All Federal Direct/Stafford, PLUS, and Graduate PLUS loans are now being serviced by one of the agencies listed on StudentAid.gov. For specific questions about loan repayment or deferment, you can contact your federal loan servicing center directly. If you are not sure who your federal loan servicer is, you can look it up by logging into studentaid.ed.gov (preferred) or nslds.ed.gov (archaic).
For more information on loan servicers, please go to StudentAid.gov.
Countdown to Repayment
Month two: chip away at (pay off) interest.
Some examples of the difference it could make are shown here (click below):
Month four: educate yourself on loan forgiveness.
This presentation was created for financial aid administrators; however, it has current information on student loan repayment options and loan forgiveness programs.
Learn more: bit.ly/2HFt37U
Month six: save and get ready with auto-pay.
Have a Federal Direct Loan? Never miss a payment AND get an interest rate deduction by signing up for automatic debit. Learn more at bit.ly/2UAVi0U.
Defaulted Student Loans
Need to get out of student loan default? Don't stress—you have options! pic.twitter.com/XUp2PXoGBb
— Federal Student Aid (@FAFSA) December 28, 2018
If you’ve defaulted on your federal student loans, you may get a reduced refund after #TaxDay. If this happened to you, a notice of an offset was sent to your last known address. Find out your options to get out of default: https://t.co/MS3TuWTMS1 pic.twitter.com/nG1UIF5cqZ
— Federal Student Aid (@FAFSA) April 15, 2019
A Consolidation Loan allows you to combine multiple federal education loans into one loan with one simple monthly payment. Learn more about pros and cons of consolidation here: https://t.co/FzFFhe9M2U pic.twitter.com/bXNRt96q6F
— Federal Student Aid (@FAFSA) May 29, 2019
Loan Repayment Options
— Federal Student Aid (@FAFSA) March 11, 2019
US Department of Education Loan Repayment & Forgiveness Presentation
Take a few minutes to review this important information
Wondering about student loan forgiveness options? Get more info here
Public Service Loan Forgiveness (PSLF): https://t.co/t56lgPUTU7
— Federal Student Aid (@FAFSA) February 28, 2019
— Federal Student Aid (@FAFSA) March 22, 2019
— Federal Student Aid (@FAFSA) March 29, 2019

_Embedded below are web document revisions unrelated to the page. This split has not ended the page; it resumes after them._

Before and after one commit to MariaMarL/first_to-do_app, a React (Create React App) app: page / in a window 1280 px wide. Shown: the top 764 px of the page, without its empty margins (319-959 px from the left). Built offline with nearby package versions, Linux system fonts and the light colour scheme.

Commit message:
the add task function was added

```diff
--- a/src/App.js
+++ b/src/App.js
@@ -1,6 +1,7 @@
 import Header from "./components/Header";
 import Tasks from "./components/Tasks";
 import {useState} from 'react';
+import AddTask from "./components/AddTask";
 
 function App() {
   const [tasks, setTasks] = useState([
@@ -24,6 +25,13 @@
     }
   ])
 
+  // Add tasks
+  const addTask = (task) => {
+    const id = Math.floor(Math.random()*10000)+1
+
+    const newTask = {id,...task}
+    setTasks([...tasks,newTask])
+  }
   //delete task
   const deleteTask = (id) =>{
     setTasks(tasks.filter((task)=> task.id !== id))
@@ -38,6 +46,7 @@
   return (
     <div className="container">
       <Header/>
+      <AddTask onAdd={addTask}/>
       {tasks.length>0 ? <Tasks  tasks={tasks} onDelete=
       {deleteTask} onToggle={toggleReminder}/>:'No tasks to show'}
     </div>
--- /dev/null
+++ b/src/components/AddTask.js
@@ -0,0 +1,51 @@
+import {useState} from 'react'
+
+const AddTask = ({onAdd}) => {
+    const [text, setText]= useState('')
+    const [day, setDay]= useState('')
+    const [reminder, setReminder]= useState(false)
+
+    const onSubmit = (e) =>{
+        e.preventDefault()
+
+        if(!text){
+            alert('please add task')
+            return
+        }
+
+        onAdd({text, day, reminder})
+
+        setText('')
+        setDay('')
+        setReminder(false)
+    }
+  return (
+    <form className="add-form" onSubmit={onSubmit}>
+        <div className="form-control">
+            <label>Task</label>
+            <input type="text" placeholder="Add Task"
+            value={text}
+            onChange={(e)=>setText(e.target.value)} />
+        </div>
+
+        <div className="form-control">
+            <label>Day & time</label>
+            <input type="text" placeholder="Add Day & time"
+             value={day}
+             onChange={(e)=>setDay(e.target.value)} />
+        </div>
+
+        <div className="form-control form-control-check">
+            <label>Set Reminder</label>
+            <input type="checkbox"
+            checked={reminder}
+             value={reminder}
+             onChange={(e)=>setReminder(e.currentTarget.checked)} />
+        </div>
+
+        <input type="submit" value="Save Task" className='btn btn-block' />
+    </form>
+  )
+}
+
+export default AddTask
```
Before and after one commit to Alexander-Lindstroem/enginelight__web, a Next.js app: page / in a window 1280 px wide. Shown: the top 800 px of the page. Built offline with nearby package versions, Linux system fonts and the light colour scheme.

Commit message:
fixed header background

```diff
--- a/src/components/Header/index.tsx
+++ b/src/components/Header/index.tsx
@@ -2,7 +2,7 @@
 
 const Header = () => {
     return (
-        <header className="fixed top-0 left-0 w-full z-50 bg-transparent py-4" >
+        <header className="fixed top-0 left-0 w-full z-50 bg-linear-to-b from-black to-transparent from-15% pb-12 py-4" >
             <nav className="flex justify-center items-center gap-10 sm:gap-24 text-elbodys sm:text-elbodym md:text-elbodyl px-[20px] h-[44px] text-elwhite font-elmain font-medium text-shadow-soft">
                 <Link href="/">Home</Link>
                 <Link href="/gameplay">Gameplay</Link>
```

— Federal Student Aid (@FAFSA) December 30, 2018
Articles and Resources on the Web on the Subject of Student Loans
There’s a lot of information to take in when it comes to your student loans. Follow the Wizard 🔗 to Find Ways to Reduce Your Debt!
A Montag. (2018, Sep 19). Kevin O’Leary shares his No. 1 piece of advice for paying off student loans. CNBC Make It. Retrieved from https://www.cnbc.com/2018/09/19/kevin-olearys-top-advice-for-paying-off-student-loans.html
Make sure you understand which companies and claims are legitimate. 🔗 Borrowers have reported receiving phone calls, emails, letters, and/or texts offering them relief from their federal student loans or warning them that student loan forgiveness programs would end soon. Usually, the so-called student loan debt relief companies offering these types of services don’t offer any relief at all. Often they’re just fraudsters who are after your money.
Here are some examples of the false claims made in these communications:
- “Act immediately to qualify for student loan forgiveness before the program is discontinued.”
- “You are now eligible to receive benefits from a recent law that has passed regarding federal student loans, including total forgiveness in some circumstances. Federal student loan programs may change. Please call within 30 days of receiving this notice.”
- “Your student loans may qualify for complete discharge. Enrollments are first come, first served.”
- “Student alerts: Your student loan is flagged for forgiveness pending verification. Call now!”
STUDENT LOAN SCAM NOTICE!
Several students have reported receiving robocalls from fake student loan forgiveness companies promising to relieve them of their loans for a small price. Don't believe them and pass this on to your friends & family. https://t.co/VXgi8VR9vB pic.twitter.com/g6ObVTTwNs
— Federal Student Aid (@FAFSA) December 10, 2018